Do Go Changing
As Billy Joel should have said.
At the tail end of 2019 when coronavirus was a twinkle in the eye of some unfortunate creature in a Wuhan wet market, our thought-piece led on change. It was about why change is both rewarding but also all too easy to resist. It was written when change was an idea not a reality. Now look at us: working at home, paperless systems, client pitches and presentations on Zoom, appraisals and internal catch-ups on Slack. All the things, back in the day, we might have said ‘no’ or ‘not yet’ to. The naysayers who chanted ‘It can’t be done’, ‘it will take too long’ and ‘we’ve always done it this way’ have been swept aside. And it took not weeks or months but days to slip into a new groove, with ‘why didn’t we do this earlier?’ echoing on group chats and down empty corridors.
“The secret of change is to focus all of your energy not on fighting the old, but on building the new” Socrates
It’s not been easy, simply because we are such suckers for the status quo, that big cuddly blanket we sleepwalk into every morning. But after ten weeks of new routines and new ways of working, most of us have had an epiphany. We applaud ourselves, our brilliant ability to adapt, our resilience and indomitable spirit. And so we should. But in most cases we didn’t choose to change, we had to. We live in a time of enforced progression, if you will. So what does that reveal about the human condition, about behaviour, and how brands and governments should shape their messaging to overcome our congenital obduracy? I’m likely to wander into unpalatable territory for some but asking and telling are quite different things. We can ask people to eat five portions of fruit and veg a day but do they? We can ask employers to ensure there are no gender pay gaps but will they listen? We can suggest that boardrooms have as many women as men but will a gentle nudge influence policy? The lesson appears to be that if you’re looking for change, don’t expect people, institutions or governments to offer it voluntarily. We are serial resistors. So can we be trusted to do the right thing if we’re not made to do it? Most of us, with one notable exception, are following physical distancing and lockdown guidelines at the moment but fly-tipping is up and the streets of the world are littered with discarded protective masks and gloves. In solving one problem we can’t help but create new ones.

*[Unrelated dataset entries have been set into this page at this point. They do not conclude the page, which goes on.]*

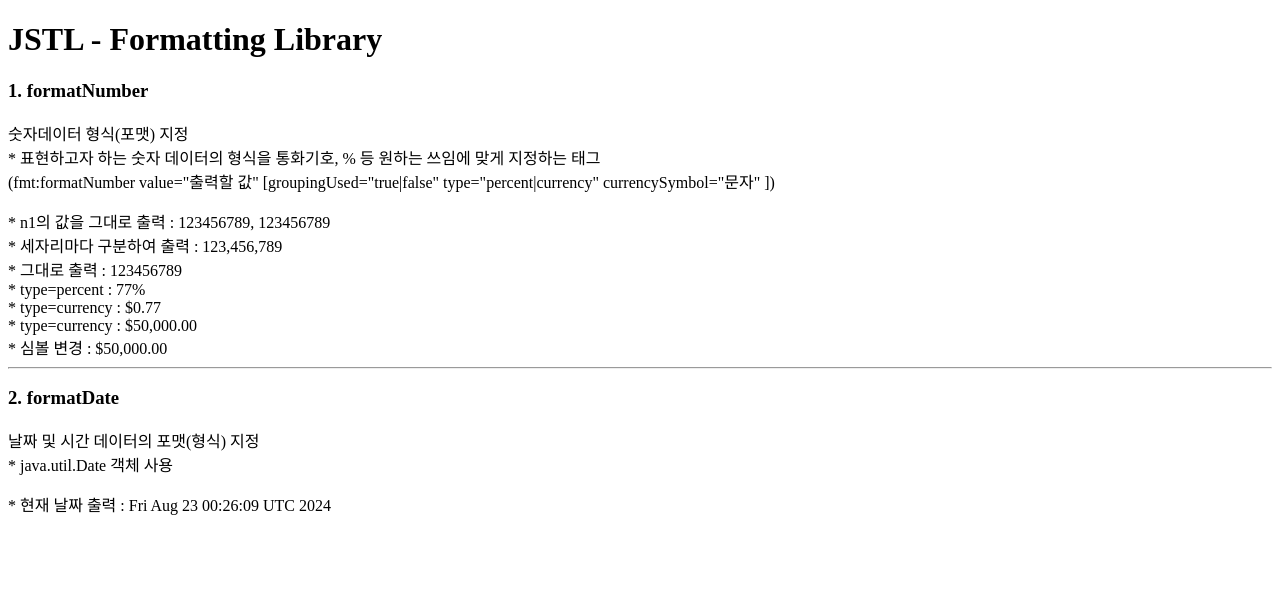
Repository: hailey-516/servlet
Page: http://localhost/3_elAction/views/3_Custom_Action/02_fmt.jsp
These files come from the project's save history. The page is drawn as it stood at one moment and after the next save; the edit follows.
The browser window is 1280 px wide. The pictures show the whole page.
The page is served by Tomcat 9.

Above is the page before, as saved 2024-08-28 01:41:34.

After the next save:
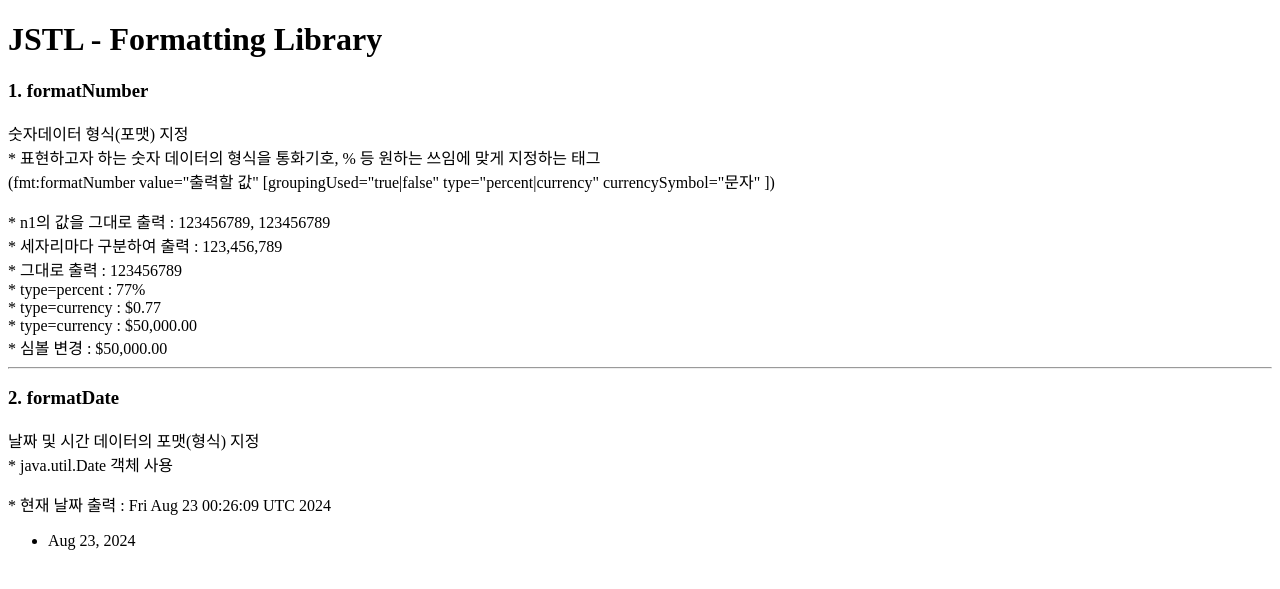
Saved 68 s later.
--- a/3_elAction/src/main/webapp/views/3_Custom_Action/02_fmt.jsp
+++ b/3_elAction/src/main/webapp/views/3_Custom_Action/02_fmt.jsp
@@ -50,5 +50,10 @@
 	<c:set var="today" value="<%= new java.util.Date() %>" />
 
 	* 현재 날짜 출력 : ${ today }<br>
+	<ul>
+		<li>
+			<fmt:formatDate value="${ today }"/>
+		</li>
+	</ul>
 </body>
 </html>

“The people who are crazy enough to think they can change the world are the ones who do.” Steve Jobs
We’ve all had a taste of change. And the truth is we like it. 91% of the UK population don’t want to return to the old normal but how difficult will it be to resist familiar habits? What will the new normal look like and how can we make the most of it? We need to tap in to our inner Curie, Bowie and Dyson – the pioneers, trend-setters and innovators – those who view the ever-changing as the new permanence, to whom change is a healthy addiction.
Coronavirus represents a watershed in so many ways. It has proved that achieving equilibrium between home and office, work and family, and real and virtual is not as elusive as we thought. It has demonstrated unequivocally that change is both easy and essential. That’s something we all need to remember, so that next time we can embrace and implement it before we have to.
I want to leave you with one thought about change. Early on, we saw how the pandemic was indirectly affecting the environment. With the gargantuan cruise ships banned from Venice, the fish returned. Industry slowed and the skies cleared above China. The change was rapid, visible and tangible. It was like we were Scrooge witnessing a rosy future – a promised land – we can still shape, if we are willing to. Once big industry grinds into gear and those faraway factories start making our t-shirts and onesies again those improvements will disappear. The change the world needs will quietly vanish and we will return to a status quo we have to resist with every fibre of our being.
COVID-19 isn’t the only virus in town.